RUSS 1202 Dostoevsky: The Major Novels
Prof. Vladimir Padunov
Th 2:30 p.m. – 5:25 p.m. / 30402
This course covers major works of Dostoevsky. It is cross-listed with a grad seminar and is conducted in English. Readings in English or Russian.
Carnegie Mellon University
79-296 Religion in American Politics
Prof. James Gilchrist
MoWe 10:30am -- 11:50am
Separation of church and state is an expression widely used but poorly understood. Thomas Jeffersons phrase, which does not actually appear in the Constitution, reminds us that religious institutions are kept separate from government in America, even though religious commitments and motivations have always played an important part in American politics. This course will provide an historical perspective on the role of religion in public life from the late 18th century to the present, including religions influence on political parties and public policies, and the boundaries set by the Constitution on such activity.
79-350 Early Christianity
Prof. Allyson Creasman
TuTh 1:30pm -- 2:50pm

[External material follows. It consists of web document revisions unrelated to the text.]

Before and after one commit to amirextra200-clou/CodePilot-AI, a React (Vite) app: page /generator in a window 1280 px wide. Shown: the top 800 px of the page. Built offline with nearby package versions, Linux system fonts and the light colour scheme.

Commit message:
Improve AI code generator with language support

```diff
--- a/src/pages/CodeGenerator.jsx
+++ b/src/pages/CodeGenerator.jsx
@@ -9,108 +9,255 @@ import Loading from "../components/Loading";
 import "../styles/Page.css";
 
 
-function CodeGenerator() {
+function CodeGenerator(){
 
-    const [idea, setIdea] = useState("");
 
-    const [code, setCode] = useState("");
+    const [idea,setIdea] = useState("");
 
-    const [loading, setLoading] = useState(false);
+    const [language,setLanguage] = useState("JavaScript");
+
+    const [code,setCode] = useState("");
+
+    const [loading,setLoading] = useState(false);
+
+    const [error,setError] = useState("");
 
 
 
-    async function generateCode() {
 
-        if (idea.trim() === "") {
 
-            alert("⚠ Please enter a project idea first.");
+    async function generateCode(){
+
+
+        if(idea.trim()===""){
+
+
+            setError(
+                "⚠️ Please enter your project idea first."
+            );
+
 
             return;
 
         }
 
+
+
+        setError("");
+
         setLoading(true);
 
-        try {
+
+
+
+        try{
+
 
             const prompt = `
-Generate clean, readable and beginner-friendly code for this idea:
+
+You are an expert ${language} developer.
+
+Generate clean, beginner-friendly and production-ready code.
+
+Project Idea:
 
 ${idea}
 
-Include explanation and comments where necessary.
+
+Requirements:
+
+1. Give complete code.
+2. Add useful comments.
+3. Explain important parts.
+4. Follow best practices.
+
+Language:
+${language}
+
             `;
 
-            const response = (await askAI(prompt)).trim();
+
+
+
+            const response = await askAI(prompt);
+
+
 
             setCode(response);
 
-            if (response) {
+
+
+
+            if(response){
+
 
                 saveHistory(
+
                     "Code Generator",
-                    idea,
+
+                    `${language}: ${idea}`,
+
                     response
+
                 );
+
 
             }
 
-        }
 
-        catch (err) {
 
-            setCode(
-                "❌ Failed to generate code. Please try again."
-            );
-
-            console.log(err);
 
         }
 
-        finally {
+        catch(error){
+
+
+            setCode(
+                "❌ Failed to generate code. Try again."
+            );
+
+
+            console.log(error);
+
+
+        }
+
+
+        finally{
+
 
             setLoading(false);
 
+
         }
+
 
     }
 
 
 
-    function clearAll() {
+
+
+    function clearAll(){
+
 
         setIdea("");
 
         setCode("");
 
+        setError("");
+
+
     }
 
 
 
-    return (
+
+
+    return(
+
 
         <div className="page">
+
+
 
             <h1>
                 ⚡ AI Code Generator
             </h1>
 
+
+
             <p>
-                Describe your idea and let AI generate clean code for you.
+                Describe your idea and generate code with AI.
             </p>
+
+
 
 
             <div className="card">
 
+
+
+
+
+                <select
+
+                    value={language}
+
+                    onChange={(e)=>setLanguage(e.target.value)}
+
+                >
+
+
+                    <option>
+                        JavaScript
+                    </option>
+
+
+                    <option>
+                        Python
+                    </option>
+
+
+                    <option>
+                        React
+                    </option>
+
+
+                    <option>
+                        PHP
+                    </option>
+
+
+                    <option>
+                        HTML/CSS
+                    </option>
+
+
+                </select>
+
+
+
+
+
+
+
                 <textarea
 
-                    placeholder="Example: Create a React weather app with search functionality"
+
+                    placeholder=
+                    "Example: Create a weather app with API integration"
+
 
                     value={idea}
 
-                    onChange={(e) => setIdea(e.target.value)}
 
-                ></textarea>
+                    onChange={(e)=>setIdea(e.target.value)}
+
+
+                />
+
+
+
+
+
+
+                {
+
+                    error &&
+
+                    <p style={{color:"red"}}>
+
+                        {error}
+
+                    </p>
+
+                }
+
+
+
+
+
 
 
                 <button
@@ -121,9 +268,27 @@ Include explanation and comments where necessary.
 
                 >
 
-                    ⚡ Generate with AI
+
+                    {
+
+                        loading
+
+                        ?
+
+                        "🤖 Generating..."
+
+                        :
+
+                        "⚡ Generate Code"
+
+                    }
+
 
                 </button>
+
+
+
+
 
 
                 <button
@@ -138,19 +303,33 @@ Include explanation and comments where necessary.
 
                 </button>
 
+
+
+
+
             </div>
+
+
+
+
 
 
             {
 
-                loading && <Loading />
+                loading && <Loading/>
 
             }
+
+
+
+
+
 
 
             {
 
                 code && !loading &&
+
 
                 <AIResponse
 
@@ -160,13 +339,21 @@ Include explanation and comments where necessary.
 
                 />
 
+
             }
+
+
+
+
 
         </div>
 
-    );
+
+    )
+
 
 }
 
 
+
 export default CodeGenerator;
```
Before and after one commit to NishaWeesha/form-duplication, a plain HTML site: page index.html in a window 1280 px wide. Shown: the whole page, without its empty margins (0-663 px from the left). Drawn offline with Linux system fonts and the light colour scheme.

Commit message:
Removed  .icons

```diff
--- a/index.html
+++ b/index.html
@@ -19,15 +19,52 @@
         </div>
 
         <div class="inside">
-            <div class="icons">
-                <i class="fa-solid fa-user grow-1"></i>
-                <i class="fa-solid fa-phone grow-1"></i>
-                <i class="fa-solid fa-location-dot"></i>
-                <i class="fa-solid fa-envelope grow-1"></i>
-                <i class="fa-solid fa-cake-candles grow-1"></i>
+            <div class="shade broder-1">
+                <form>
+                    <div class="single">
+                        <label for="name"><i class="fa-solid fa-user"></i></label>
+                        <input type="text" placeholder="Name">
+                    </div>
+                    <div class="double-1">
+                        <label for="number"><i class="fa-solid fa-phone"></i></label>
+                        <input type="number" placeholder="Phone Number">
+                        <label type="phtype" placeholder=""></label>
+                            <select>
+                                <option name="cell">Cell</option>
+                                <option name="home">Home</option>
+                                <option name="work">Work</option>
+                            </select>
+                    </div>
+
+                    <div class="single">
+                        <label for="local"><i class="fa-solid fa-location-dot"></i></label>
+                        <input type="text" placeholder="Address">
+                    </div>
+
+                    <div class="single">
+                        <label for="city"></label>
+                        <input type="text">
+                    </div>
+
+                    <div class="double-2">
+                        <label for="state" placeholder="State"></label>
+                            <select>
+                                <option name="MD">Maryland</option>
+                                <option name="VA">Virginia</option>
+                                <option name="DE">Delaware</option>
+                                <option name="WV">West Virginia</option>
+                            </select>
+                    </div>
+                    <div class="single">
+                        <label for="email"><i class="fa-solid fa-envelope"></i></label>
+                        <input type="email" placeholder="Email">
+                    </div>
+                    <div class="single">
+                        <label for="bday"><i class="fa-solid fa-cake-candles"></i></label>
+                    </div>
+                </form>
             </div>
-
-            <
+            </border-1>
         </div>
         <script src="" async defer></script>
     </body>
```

This course examines the origins of Christianity in historical perspective. Using both Christian and non-Christian sources from the period, we will examine how and why Christianity assumed the form that it did by analyzing its background in the Jewish community of Palestine, its place in the classical world, and its relationship to other religious and philosophical traditions of the time. We will also examine historically how the earliest Christians understood the life and message of Jesus, the debates about belief and practice that arose among them, and the factors influencing the extraordinary spread of the movement in its earliest centuries. This course satisfies one of the elective requirements for the Religious Studies minor.